The immune system was once considered an independent, self-regulated system. But research over the past ten years has found that like most of the rest of the human body, it too is under the control of our nervous system.
Some of the early research in this regard was designed to understand why we seem more prone to get sick if we are under stress or depressed. As it turns out the brain does have significant control over certain aspects of the immune system. The brain uses the autonomic (also called automatic) nervous system to exert this influence. One of the main autonomic nerves is the vagus. Japanese scientists at Osaka University have discovered that using mild electrostimulation of the vagus nerve reduces immune mediated inflammation. Preliminary studies in rheumatoid arthritis and Crohn’s disease have shown improvement in both diseases with this therapy. Studies are also underway to determine benefit in reducing the inflammation that causes asthma.
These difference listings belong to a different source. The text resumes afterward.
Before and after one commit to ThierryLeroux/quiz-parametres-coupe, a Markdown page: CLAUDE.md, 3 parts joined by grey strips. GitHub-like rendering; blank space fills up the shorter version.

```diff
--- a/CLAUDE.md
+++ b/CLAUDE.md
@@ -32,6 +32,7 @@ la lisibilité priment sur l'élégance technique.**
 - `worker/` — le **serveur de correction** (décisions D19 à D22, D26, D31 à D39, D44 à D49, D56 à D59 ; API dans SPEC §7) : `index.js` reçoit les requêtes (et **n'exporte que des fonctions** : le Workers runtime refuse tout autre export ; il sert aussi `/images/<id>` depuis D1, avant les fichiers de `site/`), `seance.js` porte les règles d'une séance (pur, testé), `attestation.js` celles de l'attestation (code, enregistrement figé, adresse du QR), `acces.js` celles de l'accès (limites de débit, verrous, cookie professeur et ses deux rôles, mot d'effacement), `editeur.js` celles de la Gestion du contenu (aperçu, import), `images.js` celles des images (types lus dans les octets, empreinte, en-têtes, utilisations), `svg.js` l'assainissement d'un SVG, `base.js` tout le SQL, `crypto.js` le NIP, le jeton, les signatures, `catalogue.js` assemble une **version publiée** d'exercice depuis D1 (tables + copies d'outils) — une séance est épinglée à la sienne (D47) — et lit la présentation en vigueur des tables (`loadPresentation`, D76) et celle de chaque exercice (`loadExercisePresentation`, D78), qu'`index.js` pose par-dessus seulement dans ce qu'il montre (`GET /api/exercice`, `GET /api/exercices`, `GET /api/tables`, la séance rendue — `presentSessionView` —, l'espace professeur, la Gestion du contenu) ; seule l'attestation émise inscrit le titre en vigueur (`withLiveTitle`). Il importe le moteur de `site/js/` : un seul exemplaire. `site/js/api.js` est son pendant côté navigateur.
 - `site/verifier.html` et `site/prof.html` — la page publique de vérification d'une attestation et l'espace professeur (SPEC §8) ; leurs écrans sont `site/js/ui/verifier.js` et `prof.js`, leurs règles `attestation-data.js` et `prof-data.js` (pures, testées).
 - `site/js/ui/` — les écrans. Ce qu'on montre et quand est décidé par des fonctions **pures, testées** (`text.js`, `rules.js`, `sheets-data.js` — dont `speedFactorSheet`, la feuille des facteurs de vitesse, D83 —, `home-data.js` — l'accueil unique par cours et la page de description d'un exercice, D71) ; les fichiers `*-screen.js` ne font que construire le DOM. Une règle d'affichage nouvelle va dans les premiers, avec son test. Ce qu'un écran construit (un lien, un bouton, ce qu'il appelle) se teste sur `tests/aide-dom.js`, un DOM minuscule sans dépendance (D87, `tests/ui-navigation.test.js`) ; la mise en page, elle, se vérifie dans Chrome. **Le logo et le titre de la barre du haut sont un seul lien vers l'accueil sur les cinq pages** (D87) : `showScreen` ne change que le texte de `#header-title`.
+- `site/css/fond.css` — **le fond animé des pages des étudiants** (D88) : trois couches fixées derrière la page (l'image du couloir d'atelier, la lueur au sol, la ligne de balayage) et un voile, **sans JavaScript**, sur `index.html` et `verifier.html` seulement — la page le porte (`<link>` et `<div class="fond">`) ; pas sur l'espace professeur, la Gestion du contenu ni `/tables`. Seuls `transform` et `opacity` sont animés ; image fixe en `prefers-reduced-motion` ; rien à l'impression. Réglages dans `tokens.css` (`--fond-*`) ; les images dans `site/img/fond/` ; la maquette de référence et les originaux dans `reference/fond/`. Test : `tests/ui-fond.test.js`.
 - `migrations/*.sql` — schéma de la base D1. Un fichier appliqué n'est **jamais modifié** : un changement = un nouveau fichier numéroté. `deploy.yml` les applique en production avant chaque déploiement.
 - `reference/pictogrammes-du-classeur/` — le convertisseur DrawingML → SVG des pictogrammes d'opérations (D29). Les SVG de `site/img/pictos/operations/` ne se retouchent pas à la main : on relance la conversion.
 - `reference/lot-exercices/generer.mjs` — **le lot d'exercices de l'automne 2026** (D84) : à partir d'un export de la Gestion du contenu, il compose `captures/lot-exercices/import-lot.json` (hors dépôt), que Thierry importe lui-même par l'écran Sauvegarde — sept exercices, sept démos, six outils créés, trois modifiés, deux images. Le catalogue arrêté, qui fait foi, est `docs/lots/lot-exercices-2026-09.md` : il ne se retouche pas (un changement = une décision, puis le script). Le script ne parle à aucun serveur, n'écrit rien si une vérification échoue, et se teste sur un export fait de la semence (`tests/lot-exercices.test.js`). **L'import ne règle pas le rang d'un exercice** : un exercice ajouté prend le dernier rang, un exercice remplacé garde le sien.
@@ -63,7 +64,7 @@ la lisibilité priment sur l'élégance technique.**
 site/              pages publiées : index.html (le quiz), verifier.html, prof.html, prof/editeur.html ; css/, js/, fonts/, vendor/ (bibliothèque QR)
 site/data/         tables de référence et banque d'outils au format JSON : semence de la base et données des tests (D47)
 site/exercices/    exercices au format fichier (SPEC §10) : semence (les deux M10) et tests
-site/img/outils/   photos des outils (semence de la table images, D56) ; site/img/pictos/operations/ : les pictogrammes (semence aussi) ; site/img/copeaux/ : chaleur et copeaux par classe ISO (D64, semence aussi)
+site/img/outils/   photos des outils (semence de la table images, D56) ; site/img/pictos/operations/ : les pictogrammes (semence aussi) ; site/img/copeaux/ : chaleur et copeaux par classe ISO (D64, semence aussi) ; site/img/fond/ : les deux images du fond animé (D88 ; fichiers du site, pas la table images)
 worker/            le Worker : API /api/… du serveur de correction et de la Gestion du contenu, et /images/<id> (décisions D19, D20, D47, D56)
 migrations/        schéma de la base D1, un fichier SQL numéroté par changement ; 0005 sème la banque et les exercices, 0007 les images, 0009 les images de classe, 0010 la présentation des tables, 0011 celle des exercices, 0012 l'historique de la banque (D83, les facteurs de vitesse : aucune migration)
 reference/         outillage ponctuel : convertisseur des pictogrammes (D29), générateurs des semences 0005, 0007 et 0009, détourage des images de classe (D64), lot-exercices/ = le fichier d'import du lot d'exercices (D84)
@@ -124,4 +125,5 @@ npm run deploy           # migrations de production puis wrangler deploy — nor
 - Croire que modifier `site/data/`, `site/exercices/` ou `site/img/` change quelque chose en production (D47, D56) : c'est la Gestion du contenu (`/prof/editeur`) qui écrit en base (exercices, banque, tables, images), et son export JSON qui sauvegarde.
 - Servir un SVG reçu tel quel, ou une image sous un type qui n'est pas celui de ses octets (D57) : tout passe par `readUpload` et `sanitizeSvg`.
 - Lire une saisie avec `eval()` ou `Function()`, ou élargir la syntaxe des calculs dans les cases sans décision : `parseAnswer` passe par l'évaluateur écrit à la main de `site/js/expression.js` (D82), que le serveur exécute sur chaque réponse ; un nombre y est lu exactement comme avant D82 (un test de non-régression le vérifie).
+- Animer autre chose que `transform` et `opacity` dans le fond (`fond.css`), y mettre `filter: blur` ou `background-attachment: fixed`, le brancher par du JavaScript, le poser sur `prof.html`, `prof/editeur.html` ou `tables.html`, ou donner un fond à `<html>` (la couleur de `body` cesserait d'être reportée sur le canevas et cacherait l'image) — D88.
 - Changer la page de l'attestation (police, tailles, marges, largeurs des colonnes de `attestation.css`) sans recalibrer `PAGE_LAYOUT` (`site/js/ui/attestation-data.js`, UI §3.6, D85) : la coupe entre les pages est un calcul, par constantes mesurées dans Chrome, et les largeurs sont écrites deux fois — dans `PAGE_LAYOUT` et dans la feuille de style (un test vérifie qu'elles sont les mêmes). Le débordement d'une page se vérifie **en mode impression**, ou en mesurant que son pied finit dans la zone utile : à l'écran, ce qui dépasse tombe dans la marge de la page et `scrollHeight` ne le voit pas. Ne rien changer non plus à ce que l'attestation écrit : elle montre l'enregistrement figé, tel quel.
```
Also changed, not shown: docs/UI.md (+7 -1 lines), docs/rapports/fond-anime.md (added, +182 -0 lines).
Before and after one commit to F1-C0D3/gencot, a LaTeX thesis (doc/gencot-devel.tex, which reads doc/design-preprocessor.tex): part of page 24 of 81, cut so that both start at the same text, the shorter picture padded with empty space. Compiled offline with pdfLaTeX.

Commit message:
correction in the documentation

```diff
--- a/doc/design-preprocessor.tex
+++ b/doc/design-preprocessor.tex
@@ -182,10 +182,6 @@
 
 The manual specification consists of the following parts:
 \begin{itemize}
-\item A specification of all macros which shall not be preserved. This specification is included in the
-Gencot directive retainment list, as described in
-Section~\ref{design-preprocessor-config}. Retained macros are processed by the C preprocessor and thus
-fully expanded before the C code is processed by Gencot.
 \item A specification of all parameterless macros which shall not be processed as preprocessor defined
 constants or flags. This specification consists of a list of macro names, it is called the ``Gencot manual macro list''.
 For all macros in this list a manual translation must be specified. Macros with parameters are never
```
One reason this research is so exciting is that unlike most anti-inflammatory drugs in current use, electrostimulation does not cause immune suppression and therefore avoids the increased risk of infection due to drug therapy.